<<<<
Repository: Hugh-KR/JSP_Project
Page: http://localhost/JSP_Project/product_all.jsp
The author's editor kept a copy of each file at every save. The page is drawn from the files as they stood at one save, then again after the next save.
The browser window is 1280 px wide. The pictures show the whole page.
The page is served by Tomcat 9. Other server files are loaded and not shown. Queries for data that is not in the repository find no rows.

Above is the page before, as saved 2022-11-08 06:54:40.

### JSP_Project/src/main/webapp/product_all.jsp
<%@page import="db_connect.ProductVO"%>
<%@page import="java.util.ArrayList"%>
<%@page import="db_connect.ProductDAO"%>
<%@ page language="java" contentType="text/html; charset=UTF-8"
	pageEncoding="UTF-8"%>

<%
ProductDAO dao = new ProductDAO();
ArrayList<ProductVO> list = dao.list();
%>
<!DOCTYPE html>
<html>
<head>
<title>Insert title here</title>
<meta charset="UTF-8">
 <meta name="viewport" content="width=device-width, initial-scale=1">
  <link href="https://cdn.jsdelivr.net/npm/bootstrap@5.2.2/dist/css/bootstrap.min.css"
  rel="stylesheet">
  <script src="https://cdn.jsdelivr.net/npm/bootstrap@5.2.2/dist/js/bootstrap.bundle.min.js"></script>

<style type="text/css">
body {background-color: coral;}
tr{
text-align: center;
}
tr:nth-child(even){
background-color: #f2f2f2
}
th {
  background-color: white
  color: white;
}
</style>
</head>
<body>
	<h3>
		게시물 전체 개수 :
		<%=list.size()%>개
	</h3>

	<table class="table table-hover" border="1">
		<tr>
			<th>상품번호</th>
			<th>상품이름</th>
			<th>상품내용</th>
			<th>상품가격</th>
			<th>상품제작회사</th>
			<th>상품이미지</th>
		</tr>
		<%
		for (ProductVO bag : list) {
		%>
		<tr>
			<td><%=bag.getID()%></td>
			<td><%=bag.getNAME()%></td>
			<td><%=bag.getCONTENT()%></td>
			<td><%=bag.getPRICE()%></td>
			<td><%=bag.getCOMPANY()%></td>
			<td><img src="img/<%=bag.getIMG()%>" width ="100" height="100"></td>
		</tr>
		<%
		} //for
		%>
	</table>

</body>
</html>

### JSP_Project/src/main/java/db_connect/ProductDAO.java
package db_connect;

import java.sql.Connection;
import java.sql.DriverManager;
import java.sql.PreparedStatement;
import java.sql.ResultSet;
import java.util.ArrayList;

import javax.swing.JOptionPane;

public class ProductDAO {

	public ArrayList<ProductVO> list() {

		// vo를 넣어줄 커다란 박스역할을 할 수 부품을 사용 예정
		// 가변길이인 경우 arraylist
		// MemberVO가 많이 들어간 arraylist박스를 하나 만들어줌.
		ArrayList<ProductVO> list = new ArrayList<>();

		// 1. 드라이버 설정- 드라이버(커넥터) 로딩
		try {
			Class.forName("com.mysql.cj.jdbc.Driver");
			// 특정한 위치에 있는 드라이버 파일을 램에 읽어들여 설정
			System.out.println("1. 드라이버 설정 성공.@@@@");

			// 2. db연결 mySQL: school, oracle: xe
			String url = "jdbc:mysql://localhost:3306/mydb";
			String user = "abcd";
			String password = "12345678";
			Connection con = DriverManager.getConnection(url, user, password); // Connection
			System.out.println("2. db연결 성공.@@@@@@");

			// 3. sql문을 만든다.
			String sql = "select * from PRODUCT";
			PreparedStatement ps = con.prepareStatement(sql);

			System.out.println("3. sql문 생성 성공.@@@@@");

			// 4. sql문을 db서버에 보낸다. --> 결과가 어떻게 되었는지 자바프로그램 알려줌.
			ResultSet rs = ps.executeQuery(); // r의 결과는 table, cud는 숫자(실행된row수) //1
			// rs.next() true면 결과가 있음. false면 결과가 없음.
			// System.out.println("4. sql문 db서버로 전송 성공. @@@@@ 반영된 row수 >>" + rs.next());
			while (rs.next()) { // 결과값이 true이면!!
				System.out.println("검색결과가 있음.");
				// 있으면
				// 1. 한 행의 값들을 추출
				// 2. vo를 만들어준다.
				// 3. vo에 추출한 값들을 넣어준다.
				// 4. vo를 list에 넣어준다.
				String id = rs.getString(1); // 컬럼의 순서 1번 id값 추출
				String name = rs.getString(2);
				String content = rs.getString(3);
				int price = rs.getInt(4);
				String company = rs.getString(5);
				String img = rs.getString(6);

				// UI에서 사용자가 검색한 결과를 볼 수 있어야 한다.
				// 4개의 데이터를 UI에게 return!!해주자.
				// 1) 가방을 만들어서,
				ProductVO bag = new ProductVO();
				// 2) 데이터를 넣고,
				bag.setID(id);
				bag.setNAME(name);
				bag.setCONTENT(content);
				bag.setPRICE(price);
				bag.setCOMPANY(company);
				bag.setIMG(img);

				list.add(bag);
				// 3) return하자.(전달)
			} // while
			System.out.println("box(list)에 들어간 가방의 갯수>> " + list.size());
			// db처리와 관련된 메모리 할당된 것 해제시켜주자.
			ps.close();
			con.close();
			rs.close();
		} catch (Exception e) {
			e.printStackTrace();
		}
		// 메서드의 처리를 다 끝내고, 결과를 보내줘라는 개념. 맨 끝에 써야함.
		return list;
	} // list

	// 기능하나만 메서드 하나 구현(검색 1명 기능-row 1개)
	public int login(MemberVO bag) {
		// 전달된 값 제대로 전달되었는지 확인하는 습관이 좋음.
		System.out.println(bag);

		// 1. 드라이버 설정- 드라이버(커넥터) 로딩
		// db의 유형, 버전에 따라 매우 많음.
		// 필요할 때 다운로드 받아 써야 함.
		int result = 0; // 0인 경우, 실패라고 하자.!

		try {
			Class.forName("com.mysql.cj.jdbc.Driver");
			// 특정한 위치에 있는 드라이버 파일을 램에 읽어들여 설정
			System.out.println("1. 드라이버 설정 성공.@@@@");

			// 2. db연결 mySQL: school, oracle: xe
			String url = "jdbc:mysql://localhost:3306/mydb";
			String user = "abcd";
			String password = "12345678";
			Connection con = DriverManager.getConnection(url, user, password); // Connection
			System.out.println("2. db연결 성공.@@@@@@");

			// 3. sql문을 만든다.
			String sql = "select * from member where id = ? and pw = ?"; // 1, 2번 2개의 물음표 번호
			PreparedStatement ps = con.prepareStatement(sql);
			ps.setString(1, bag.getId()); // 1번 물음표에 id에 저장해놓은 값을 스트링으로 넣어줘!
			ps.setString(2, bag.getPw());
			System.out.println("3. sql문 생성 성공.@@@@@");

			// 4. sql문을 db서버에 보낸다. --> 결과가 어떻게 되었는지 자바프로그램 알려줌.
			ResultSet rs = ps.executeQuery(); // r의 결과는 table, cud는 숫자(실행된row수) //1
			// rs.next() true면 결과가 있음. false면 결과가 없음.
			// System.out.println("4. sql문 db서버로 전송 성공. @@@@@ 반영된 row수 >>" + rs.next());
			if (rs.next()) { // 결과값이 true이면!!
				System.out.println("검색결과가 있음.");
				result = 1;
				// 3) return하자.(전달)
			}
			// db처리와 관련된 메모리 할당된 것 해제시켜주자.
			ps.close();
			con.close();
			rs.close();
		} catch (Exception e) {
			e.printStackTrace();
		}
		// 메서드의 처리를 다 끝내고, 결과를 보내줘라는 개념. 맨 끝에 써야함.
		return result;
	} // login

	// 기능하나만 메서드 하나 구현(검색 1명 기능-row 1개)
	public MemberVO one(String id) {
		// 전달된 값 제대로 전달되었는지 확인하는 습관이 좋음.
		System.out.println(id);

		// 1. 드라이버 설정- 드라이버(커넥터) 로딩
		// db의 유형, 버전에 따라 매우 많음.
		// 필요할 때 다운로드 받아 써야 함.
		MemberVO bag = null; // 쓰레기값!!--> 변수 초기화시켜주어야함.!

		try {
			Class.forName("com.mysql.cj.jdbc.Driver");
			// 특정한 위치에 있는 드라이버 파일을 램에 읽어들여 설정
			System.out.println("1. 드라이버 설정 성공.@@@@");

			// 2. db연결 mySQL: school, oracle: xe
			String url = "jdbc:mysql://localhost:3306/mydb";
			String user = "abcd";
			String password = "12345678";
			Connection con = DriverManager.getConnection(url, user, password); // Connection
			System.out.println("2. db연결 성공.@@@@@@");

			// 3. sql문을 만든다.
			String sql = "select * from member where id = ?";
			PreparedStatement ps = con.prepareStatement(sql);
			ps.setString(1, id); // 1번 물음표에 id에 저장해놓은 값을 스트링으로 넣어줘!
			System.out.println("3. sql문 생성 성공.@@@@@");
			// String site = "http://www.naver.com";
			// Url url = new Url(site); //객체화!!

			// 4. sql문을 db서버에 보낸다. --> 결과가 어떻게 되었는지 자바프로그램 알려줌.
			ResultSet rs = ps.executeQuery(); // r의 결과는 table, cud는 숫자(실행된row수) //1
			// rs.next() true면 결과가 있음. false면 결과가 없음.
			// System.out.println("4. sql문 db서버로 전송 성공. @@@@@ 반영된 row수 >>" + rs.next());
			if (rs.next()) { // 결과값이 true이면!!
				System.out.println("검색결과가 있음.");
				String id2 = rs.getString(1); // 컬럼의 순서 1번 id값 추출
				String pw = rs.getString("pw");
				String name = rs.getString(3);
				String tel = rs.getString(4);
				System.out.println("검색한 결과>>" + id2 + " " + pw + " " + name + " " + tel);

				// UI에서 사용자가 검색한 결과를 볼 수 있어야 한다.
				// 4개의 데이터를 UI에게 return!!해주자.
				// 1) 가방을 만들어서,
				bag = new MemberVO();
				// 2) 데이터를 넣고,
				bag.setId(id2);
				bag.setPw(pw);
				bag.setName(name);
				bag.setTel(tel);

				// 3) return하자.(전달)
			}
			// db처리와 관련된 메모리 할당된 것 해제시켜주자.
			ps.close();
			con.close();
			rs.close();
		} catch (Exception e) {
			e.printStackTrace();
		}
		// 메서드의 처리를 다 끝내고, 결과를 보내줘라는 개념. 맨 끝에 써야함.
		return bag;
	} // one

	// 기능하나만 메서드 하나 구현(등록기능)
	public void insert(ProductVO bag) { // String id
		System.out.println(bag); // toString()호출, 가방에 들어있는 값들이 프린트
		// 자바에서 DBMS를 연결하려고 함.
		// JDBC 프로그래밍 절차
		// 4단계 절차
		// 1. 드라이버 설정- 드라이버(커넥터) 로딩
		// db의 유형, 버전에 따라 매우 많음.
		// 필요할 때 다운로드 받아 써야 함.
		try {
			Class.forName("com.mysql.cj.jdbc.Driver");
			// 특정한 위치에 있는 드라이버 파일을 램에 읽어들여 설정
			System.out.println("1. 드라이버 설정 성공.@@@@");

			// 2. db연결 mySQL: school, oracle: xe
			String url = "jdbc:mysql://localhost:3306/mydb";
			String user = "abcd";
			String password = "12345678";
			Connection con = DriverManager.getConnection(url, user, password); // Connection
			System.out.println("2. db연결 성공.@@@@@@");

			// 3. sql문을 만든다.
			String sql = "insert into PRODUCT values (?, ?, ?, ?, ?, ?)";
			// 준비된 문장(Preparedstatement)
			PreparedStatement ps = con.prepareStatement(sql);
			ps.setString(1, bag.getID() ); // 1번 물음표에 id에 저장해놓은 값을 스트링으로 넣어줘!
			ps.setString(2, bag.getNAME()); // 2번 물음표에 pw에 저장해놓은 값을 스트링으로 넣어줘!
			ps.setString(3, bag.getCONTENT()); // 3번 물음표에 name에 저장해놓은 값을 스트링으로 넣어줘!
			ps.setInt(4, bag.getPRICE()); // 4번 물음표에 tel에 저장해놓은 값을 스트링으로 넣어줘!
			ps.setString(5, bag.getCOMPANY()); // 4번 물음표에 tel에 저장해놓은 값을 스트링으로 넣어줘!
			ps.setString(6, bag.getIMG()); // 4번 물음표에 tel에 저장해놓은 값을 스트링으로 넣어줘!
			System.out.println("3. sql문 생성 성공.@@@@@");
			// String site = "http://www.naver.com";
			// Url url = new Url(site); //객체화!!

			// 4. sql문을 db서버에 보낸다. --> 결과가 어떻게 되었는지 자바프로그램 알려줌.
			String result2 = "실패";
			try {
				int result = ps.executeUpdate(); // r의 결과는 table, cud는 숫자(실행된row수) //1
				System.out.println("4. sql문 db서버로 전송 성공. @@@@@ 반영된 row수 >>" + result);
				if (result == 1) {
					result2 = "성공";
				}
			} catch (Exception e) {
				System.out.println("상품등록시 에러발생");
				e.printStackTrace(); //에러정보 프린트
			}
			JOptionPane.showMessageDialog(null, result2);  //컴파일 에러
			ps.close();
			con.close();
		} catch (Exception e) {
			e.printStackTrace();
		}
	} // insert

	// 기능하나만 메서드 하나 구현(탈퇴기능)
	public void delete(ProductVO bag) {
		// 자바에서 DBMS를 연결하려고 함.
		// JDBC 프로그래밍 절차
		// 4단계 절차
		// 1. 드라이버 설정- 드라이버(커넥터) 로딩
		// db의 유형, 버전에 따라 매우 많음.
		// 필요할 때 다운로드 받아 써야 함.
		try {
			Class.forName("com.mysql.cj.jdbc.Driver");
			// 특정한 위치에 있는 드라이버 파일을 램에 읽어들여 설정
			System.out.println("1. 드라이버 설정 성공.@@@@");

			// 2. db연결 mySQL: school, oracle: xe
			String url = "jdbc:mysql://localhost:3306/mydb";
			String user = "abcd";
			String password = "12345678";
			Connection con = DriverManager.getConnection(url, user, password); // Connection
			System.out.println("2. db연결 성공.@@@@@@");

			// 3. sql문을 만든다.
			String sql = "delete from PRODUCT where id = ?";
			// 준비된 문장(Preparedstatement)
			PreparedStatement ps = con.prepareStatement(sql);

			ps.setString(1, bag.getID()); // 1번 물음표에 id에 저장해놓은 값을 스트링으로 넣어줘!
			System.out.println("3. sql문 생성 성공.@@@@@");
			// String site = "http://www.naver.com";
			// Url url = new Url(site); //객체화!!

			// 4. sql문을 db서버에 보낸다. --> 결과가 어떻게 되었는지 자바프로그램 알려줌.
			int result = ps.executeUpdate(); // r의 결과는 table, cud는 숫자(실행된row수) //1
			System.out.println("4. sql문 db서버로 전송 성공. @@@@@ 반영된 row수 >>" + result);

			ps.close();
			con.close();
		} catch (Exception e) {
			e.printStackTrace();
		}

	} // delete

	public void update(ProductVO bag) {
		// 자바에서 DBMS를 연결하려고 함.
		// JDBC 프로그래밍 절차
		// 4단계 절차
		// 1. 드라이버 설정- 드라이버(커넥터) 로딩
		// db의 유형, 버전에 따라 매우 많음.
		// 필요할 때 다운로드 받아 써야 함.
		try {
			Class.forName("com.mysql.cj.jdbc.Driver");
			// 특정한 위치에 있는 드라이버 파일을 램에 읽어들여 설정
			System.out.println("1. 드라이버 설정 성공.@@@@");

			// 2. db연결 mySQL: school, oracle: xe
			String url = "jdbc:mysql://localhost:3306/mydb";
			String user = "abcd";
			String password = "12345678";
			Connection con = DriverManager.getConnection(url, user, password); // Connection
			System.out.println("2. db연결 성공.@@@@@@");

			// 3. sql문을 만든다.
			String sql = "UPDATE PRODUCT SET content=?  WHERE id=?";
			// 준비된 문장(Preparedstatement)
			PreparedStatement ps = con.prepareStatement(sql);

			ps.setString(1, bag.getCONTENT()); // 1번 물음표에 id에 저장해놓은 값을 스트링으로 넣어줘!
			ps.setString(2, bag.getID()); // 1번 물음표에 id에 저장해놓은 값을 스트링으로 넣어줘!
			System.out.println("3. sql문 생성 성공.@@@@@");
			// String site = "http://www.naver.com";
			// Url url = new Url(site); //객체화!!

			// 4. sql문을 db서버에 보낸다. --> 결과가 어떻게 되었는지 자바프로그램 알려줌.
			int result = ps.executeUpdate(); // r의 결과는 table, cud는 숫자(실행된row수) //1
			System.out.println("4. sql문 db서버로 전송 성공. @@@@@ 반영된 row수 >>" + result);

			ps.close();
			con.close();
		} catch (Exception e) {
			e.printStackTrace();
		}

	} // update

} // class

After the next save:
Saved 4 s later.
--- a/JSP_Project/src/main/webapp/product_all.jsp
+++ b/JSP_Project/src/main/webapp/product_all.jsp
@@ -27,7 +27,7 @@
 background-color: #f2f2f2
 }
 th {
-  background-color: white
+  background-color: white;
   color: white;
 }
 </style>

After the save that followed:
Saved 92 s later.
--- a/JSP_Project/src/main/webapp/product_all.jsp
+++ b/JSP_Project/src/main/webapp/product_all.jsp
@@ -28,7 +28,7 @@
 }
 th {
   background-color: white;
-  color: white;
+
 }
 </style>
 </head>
>>>>
TO DO
Go over the listing above and copy out each line that includes "getCOMPANY".

WRITTEN RESPONSE
			<td><%=bag.getCOMPANY()%></td>
			ps.setString(5, bag.getCOMPANY()); // 4번 물음표에 tel에 저장해놓은 값을 스트링으로 넣어줘!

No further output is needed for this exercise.